Similar to Cusco but much toned down on the hustle and bustle is Ayacucho, known as the City of Churches (Ciudad de las Iglesias); there are said to be 33 churches housed here, the total being representative of the number of years that Jesus walked with earth. The city has a quaint feel with architecture that resembles Cusco, including a plaza de armas that is very is the perfect place to relax midday. Unlike Cusco, nestled within the Andean mountains, Ayaucho is closer to the coast and the weather is reflected in that aspect. Sunshine and warm temperatures bless most days, making the wealth of ice cream parlors in the central area a nice stop. The city has a lot of history as well. The town was famous for being one a crucial place for Peruvian independence due to the victory achieved there in a major battle with the ruling Spaniards.
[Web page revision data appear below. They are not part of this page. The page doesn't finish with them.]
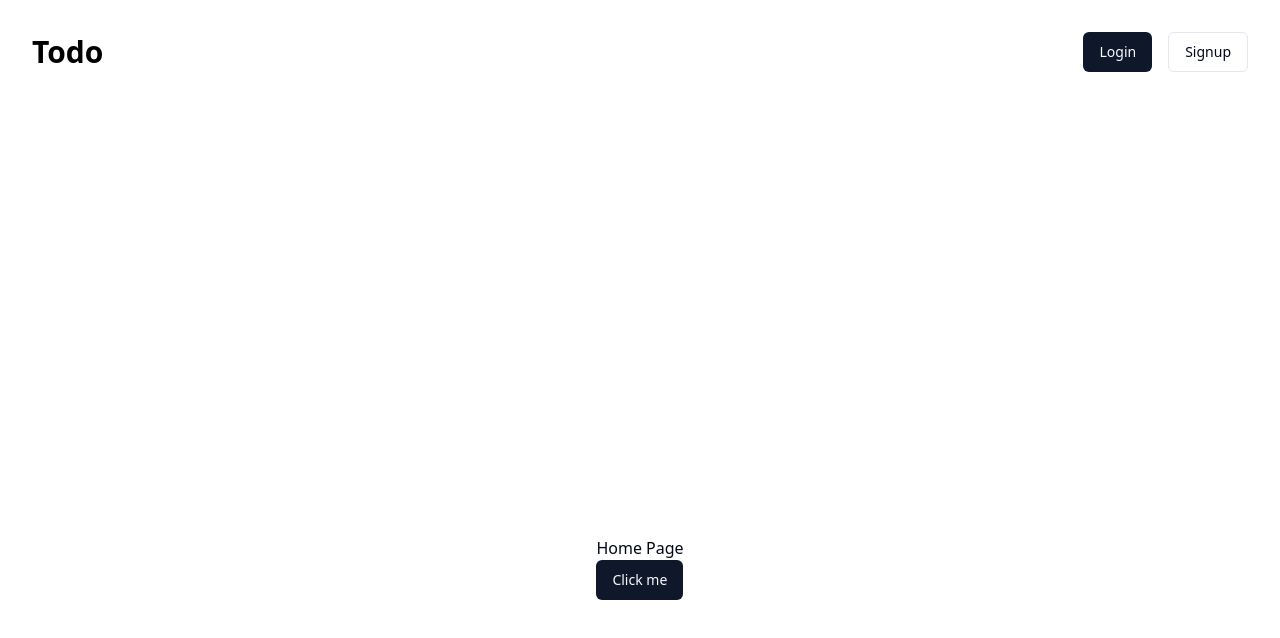
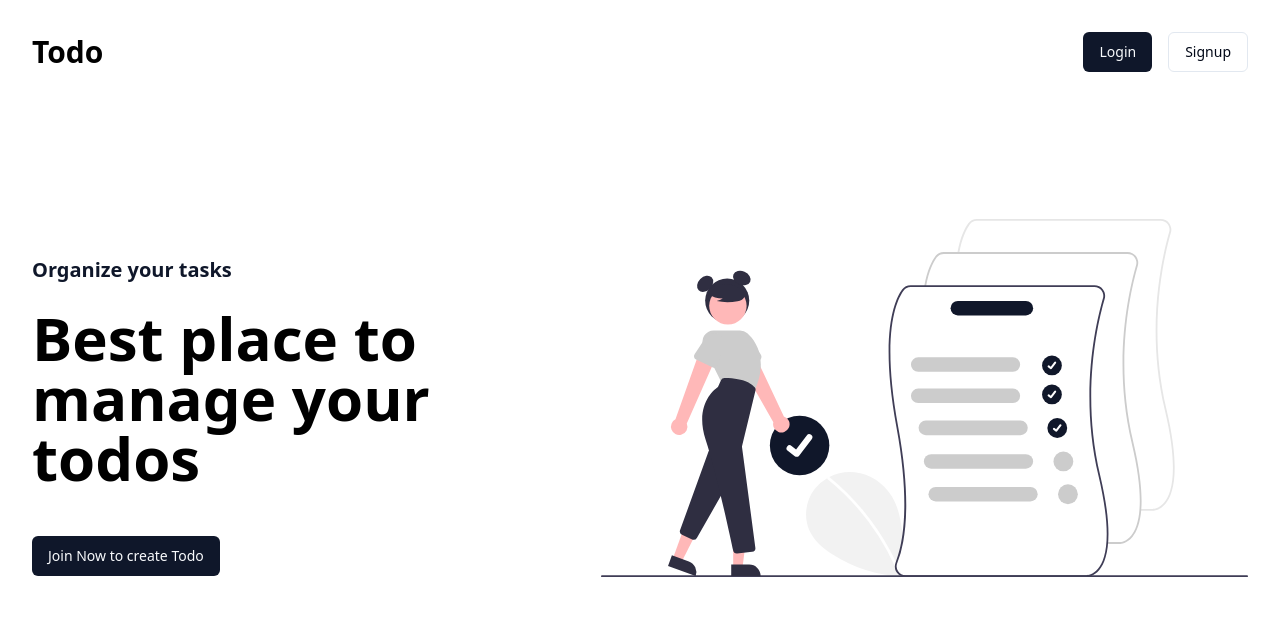
Before and after one commit to badjatya/voosh, a Next.js app in the folder client/: page / in a window 1280 px wide. Shown: the top 638 px of the page. Built offline with nearby package versions, Linux system fonts and the light colour scheme.

Commit message:
feat: created home page

```diff
--- /dev/null
+++ b/client/src/app/components/Hero.jsx
@@ -0,0 +1,38 @@
+"use client";
+import Link from "next/link";
+import Image from "next/image";
+import { Button } from "@/components/ui/button";
+
+const Hero = () => {
+	return (
+		<div className='min-h-[70vh] flex items-center justify-center'>
+			<section className='mb-8 flex flex-col justify-between gap-6 sm:gap-10 md:mb-16 md:gap-16 lg:flex-row'>
+				{/* <!-- content - start --> */}
+				<div className='flex flex-col justify-center sm:text-center lg:py-12 lg:text-left xl:w-5/12'>
+					<p className='mb-4 font-semibold text-primary md:mb-6 md:text-lg xl:text-xl'>
+						Organize your tasks
+					</p>
+
+					<h1 className='mb-8 text-4xl font-bold text-black sm:text-5xl md:mb-12 md:text-6xl'>
+						Best place to manage your todos
+					</h1>
+
+					<div className='flex flex-col gap-2.5 sm:flex-row sm:justify-center lg:justify-start'>
+						<Button asChild>
+							<Link href='/sign-up'>Join Now to create Todo</Link>
+						</Button>
+					</div>
+				</div>
+				{/* <!-- content - end --> */}
+
+				{/* <!-- image - start --> */}
+				<div className='relative h-64 lg:h-[380px] lg:w-[650px]'>
+					<Image src='/home/main.svg' fill alt='Illustration' />
+				</div>
+				{/* <!-- image - end --> */}
+			</section>
+		</div>
+	);
+};
+
+export default Hero;
--- a/client/src/app/page.js
+++ b/client/src/app/page.js
@@ -1,14 +1,11 @@
-import { Button } from "@/components/ui/button";
+import Hero from "./components/Hero";
 
-const HomePage = () => {
+export default function Home() {
 	return (
-		<div className='min-h-screen flex items-center justify-center'>
-			<div>
-				<h1>Home Page</h1>
-				<Button>Click me</Button>
+		<div className='pb-6 sm:pb-8 lg:pb-12'>
+			<div className='mx-auto max-w-screen-2xl px-4 md:px-8'>
+				<Hero />
 			</div>
 		</div>
 	);
-};
-
-export default HomePage;
+}
```
Also changed, not shown: client/public/home/main.svg (added).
That victory still plays in the hearts of the local, symbolized by the large statue of the battle’s general, Antonio José de Sucre, featured prominently in the central plaza.
A coastal destination worth seeing is Paramonga, lying to the north of Lima. One can find the beach here in a quiet, sort of off the beaten path form. The beach sits next to a mountain that is more like a huge hill; a short hike to the top provides overlook of the city and all the surrounding nature. There is also a famous fortress here, built for theh Chimor Empire, the ruling native people prior to the Incas, that used was used both as a military outpost and a temple. Within Paramonga, is a food market that represents everything Peru has to offer, including guinea pig. Like most of Peru, downtown Paramonga is full of shops, street vendors, and resting spots in center square that offer a much-needed respite from hectic nature of urban life. Sugar cane is produced in the country areas that lie close to the center. If you are lucky, you may find a sugar cane truck stopped for a moment and grab a stalk – peel it and bit into the sweet taste of sugar cane.
Anywhere you go in Peru, you will find the amazing blend of scenery and urban life, where you can interact with the locals at the market or trail off to be by yourself in nature. People are always coming and going – so watch your step and hang on for the ride. The food is tasty as long as your taste buds are open for anything. People here smile often and want to know where you’re from and at least have a small conversation. The friendly nature of Peru is contagious and makes a departure hard on the heart.